ACTIVITY →
Find every line in the records below that contains "with", and copy it.

RECORDS TO USE →
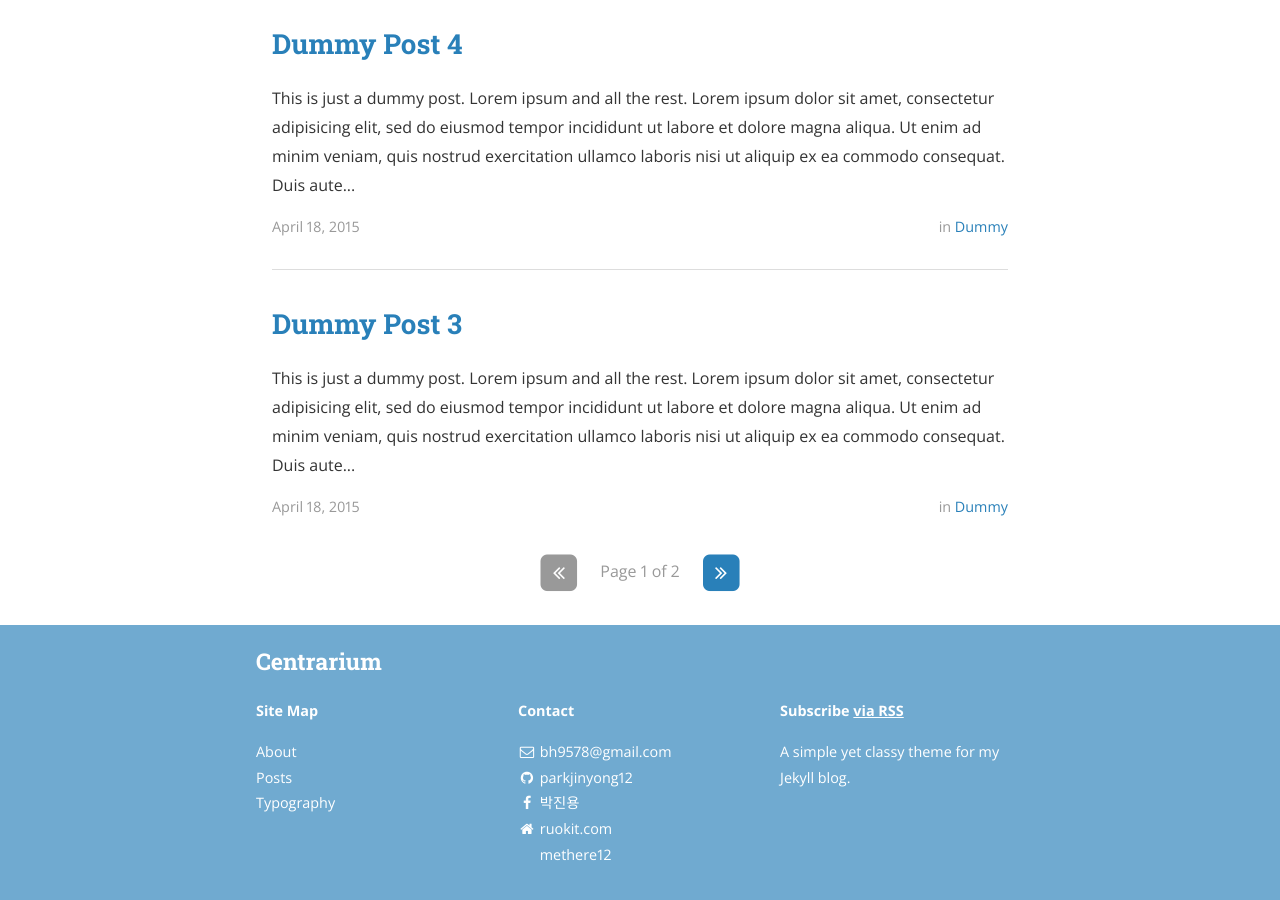
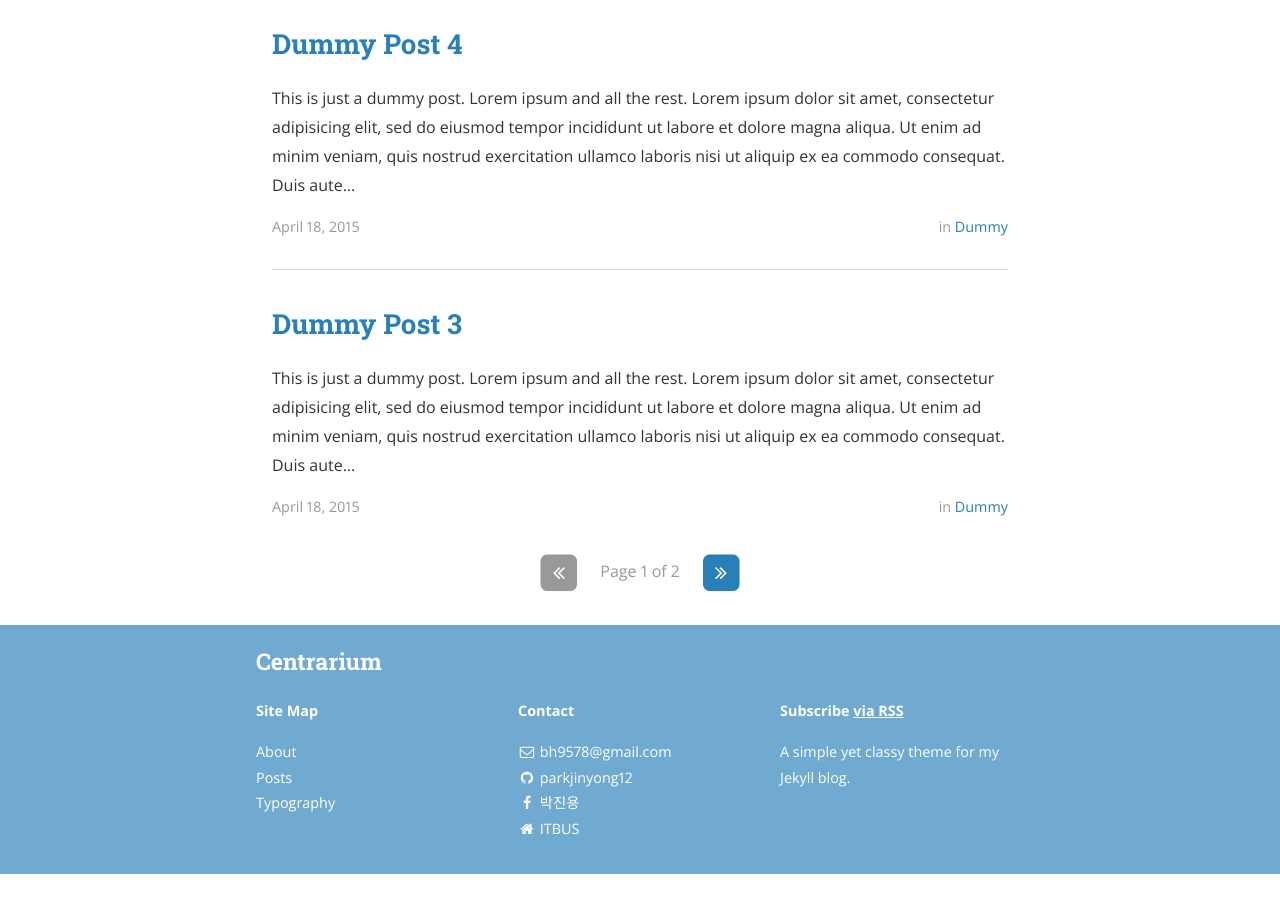
Before and after one commit to parkjinyong12/parkjinyong12.github.io, a Jekyll site: the page built from index.html, in a window 1280 px wide and 900 px high, scrolled down 1327 px. Built offline with Jekyll 4.4.1, drawn with Linux system fonts in a browser that asks for light colours; nearby versions of some CDN libraries; the list of posts is cut into pages by our own code; after the commit the page ends 2201 px from its top, so only the background shows below that.

Commit message:
Update _config.yml

```diff
--- a/_config.yml
+++ b/_config.yml
@@ -88,17 +88,17 @@ social:
 
   - name: Home
     icon: home
-    username: ruokit.com
+    username: ITBUS
     url: http://www.ruokit.com
     desc: Connect with me on My Homepage
     share: true
 
   - name: Naver Blog
     icon: blog
-    username: methere12
-    url: http://blog.naver.com/methere12
+    username:
+    url:
     desc: Connect with me on My Blog
-    share: true
+    share: false
 
   - name: LinkedIn
     icon: linkedin
```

EXERCISE ANSWER →
Before and after one commit to parkjinyong12/parkjinyong12.github.io, a Jekyll site: the page built from index.html, in a window 1280 px wide and 900 px high, scrolled down 1327 px. Built offline with Jekyll 4.4.1, drawn with Linux system fonts in a browser that asks for light colours; nearby versions of some CDN libraries; the list of posts is cut into pages by our own code; after the commit the page ends 2201 px from its top, so only the background shows below that.
     desc: Connect with me on My Homepage
     desc: Connect with me on My Blog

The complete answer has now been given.